> **Data records**
>>>

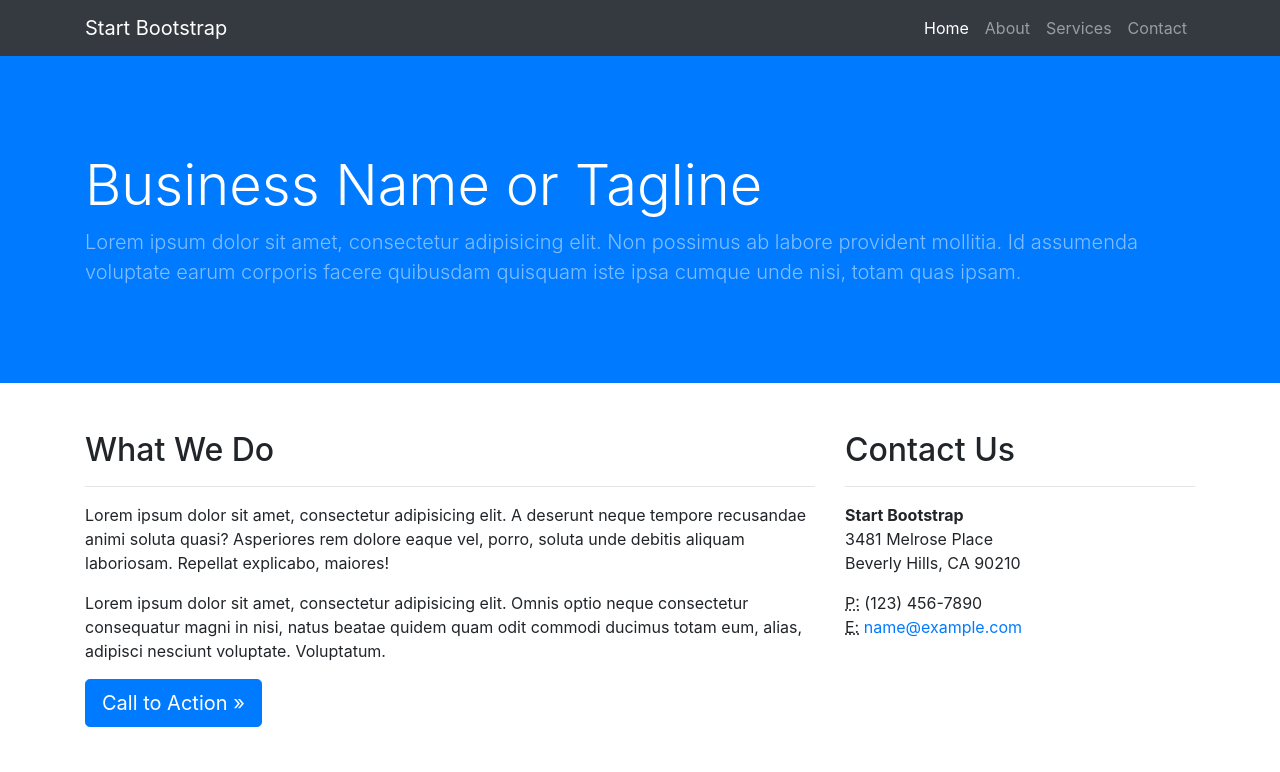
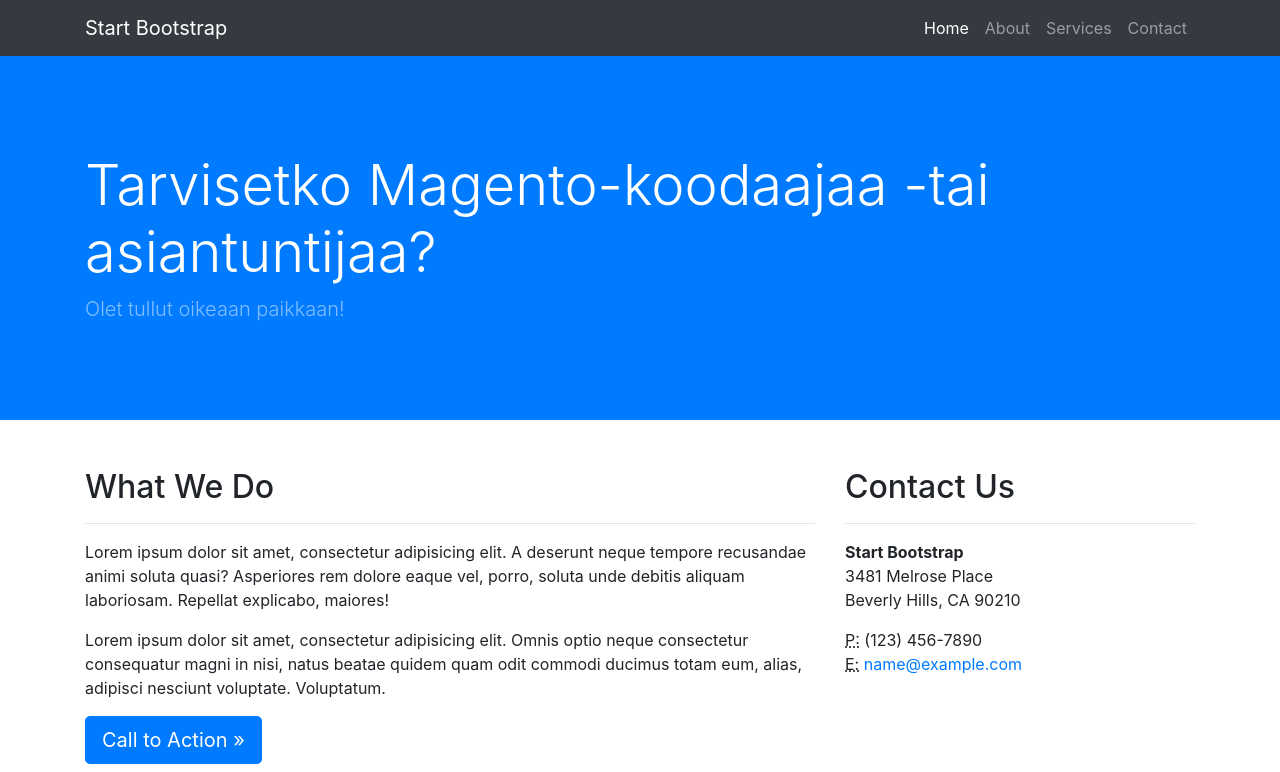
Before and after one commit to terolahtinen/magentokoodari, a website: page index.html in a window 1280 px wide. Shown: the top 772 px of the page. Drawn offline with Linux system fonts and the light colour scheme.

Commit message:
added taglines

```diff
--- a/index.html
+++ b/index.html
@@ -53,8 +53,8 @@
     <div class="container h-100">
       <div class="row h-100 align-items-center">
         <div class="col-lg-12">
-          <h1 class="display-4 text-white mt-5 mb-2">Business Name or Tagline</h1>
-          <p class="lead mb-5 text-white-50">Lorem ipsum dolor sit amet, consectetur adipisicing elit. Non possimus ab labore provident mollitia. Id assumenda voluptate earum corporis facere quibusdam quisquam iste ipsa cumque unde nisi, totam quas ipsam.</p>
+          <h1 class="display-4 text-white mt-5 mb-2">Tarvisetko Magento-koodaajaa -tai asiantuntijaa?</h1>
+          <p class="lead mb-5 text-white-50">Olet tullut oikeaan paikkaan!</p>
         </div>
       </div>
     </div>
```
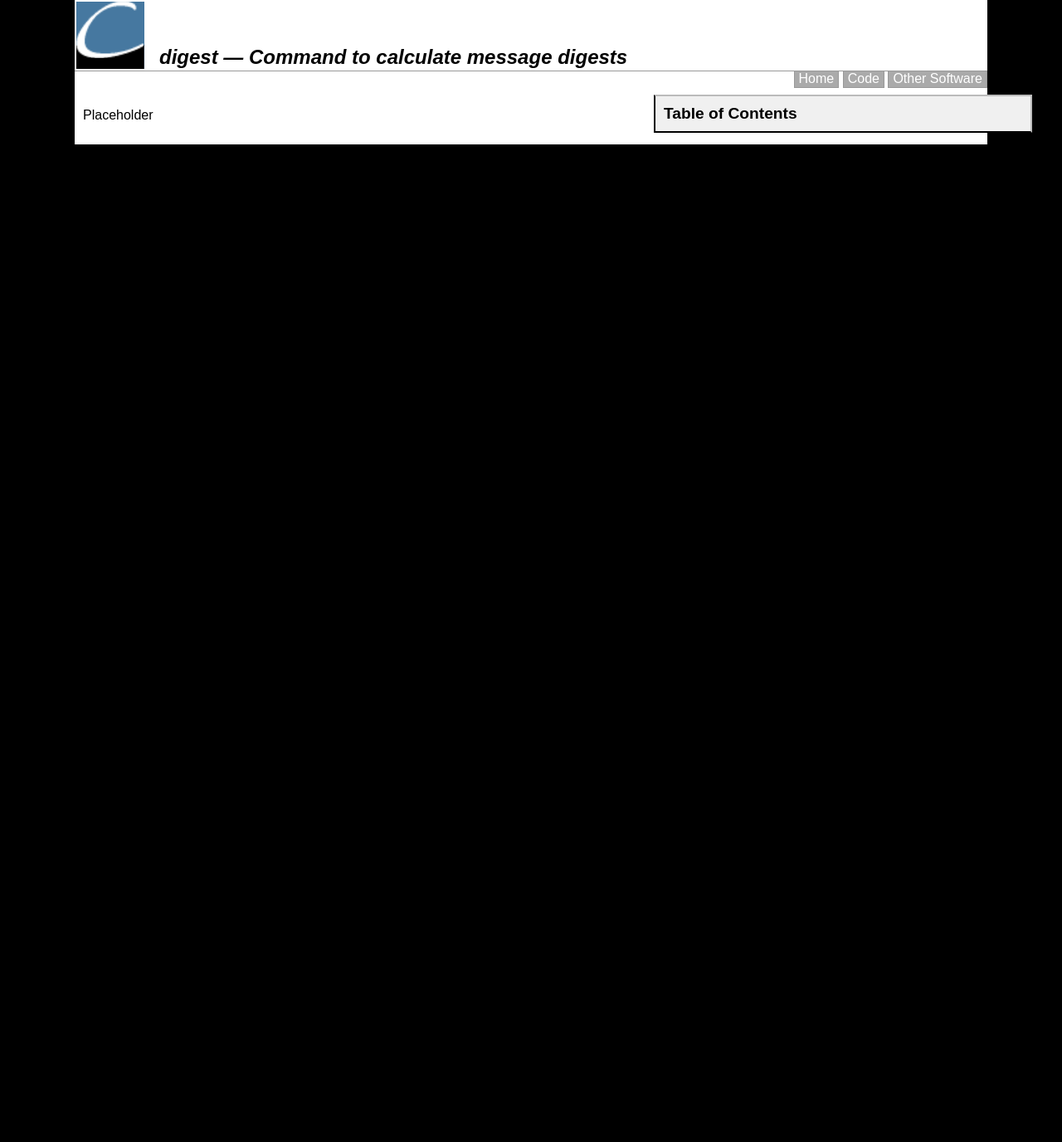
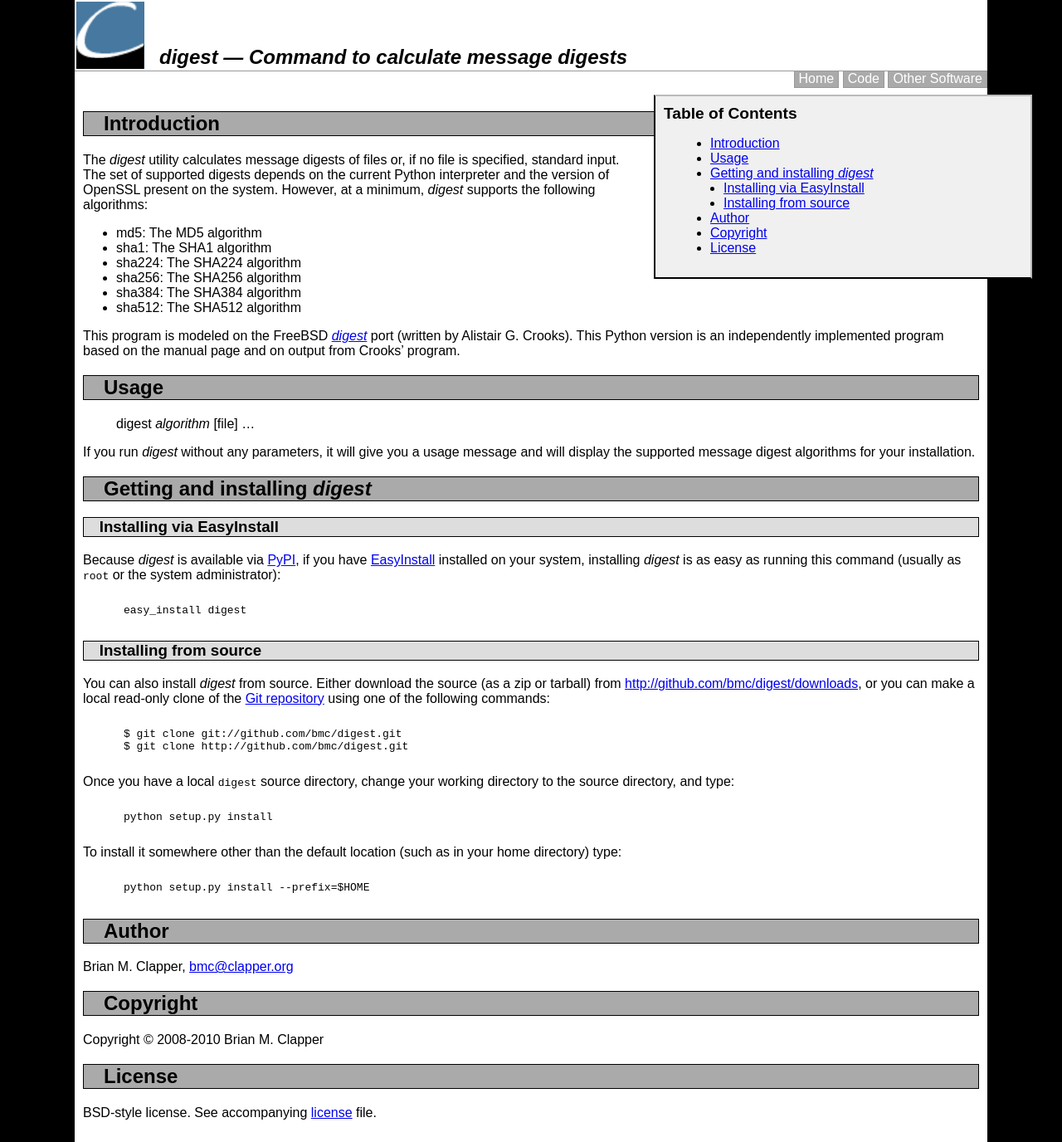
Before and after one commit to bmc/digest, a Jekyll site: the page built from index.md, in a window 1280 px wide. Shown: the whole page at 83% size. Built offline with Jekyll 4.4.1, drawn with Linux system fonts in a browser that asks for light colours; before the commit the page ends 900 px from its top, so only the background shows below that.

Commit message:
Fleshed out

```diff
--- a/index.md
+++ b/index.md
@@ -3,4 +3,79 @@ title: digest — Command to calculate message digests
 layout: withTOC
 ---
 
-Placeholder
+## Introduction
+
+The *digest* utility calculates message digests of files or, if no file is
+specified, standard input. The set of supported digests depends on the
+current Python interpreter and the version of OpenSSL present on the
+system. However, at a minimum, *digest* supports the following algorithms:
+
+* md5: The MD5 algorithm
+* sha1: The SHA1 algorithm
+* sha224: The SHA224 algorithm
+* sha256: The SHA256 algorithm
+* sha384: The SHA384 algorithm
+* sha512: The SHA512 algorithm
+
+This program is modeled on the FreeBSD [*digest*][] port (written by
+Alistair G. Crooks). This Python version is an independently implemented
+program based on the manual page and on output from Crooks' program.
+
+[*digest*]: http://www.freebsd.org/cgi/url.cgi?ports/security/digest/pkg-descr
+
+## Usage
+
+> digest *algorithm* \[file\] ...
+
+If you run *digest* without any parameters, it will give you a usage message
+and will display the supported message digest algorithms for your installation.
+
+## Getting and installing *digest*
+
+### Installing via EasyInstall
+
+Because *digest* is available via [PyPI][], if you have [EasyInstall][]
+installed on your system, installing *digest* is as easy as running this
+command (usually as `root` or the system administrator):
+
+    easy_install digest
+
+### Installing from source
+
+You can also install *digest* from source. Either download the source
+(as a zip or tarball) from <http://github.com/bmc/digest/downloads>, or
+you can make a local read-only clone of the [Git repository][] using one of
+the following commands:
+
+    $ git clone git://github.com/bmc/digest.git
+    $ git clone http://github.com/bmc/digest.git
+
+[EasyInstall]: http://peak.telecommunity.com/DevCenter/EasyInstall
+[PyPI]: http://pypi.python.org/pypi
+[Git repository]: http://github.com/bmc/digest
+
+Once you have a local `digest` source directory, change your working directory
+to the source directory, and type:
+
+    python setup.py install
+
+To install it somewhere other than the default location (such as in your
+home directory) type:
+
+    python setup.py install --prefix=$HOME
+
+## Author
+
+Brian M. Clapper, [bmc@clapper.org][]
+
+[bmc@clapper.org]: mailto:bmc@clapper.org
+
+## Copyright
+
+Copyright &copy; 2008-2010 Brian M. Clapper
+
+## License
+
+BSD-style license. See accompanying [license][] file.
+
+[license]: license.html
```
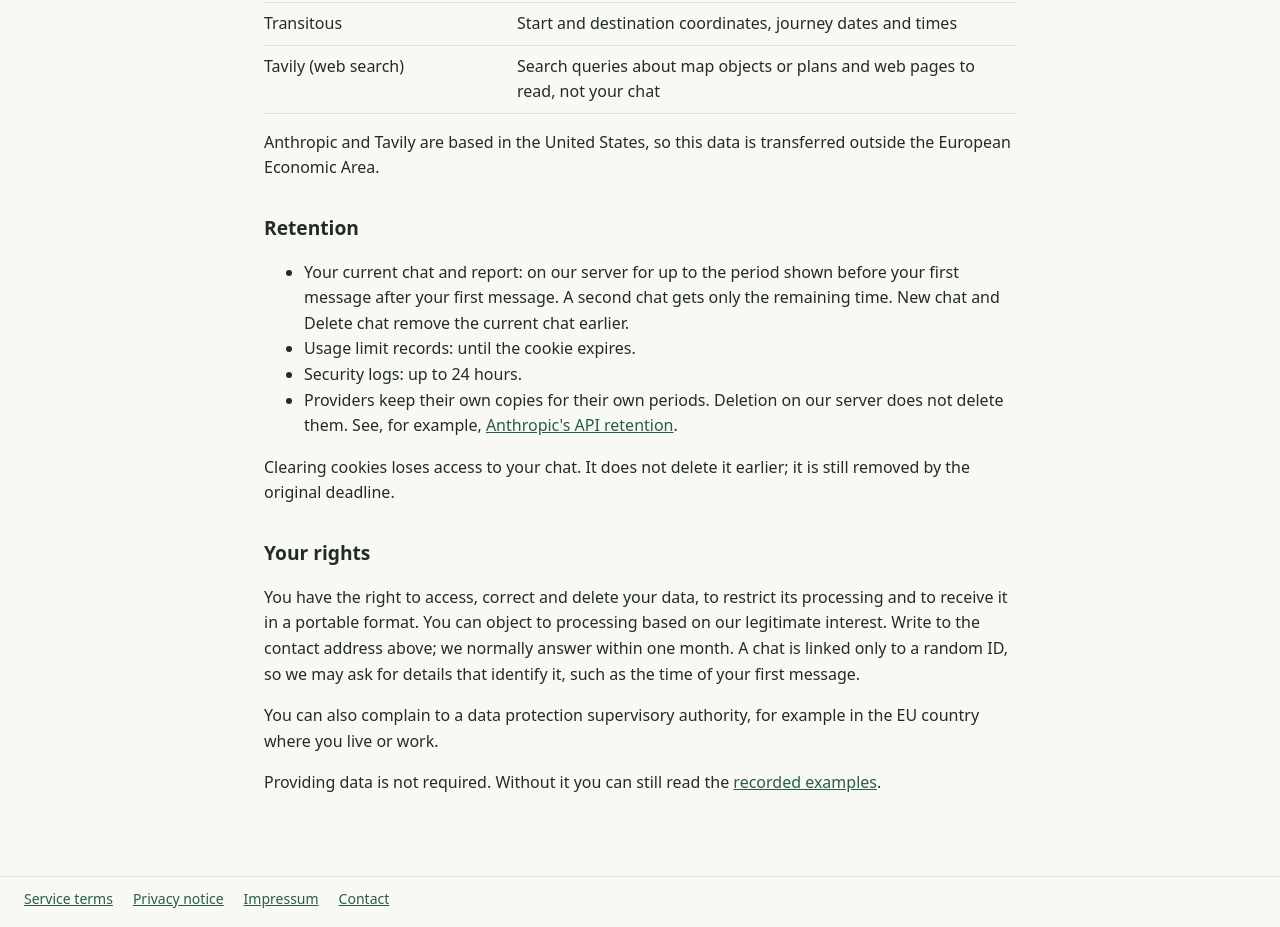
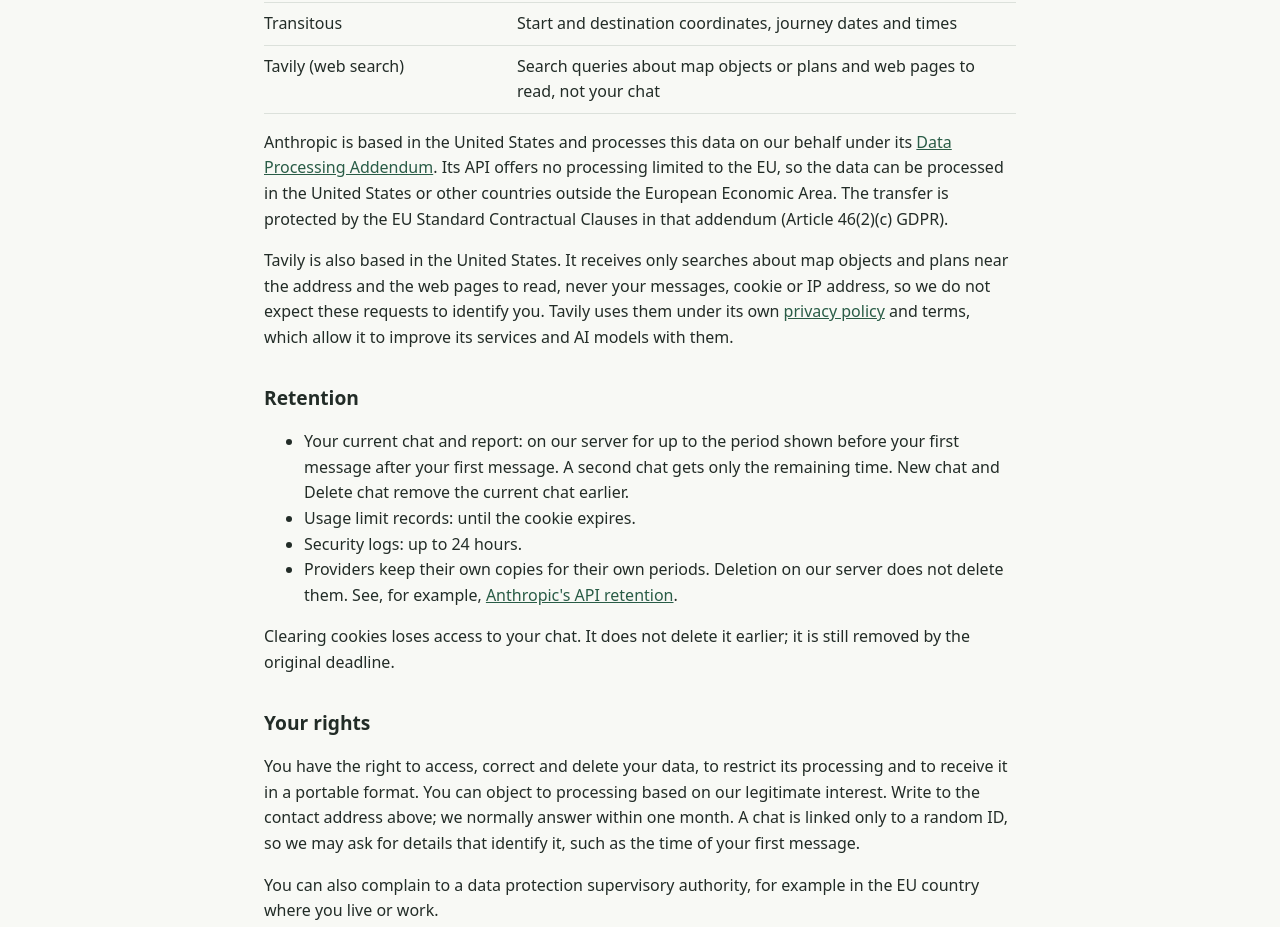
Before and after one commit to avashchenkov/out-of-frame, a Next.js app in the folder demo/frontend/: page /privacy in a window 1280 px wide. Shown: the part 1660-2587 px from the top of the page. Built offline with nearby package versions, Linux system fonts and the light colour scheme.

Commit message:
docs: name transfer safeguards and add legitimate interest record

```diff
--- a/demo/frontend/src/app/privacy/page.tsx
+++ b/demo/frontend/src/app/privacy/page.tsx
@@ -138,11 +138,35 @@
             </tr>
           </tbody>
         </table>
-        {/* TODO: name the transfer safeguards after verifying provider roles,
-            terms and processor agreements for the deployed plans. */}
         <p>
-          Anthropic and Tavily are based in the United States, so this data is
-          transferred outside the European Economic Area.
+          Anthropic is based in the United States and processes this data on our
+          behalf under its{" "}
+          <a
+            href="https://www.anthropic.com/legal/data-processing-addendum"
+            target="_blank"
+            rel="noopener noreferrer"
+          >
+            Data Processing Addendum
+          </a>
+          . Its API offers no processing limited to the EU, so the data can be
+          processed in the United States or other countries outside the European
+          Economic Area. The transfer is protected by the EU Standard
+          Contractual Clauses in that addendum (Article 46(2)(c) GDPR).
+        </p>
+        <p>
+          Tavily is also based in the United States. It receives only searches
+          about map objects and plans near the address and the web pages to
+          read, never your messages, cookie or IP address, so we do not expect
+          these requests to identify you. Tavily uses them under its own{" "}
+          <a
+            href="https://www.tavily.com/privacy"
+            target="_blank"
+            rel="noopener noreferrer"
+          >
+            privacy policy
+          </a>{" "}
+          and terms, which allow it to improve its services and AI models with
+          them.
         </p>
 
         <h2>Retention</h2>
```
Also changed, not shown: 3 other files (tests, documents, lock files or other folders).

<<<

> **Directions**
Your response should contain each line of the entries above that holds the string "html".

> **Answer below**
Before and after one commit to terolahtinen/magentokoodari, a website: page index.html in a window 1280 px wide. Shown: the top 772 px of the page. Drawn offline with Linux system fonts and the light colour scheme.
--- a/index.html
+++ b/index.html
+[license]: license.html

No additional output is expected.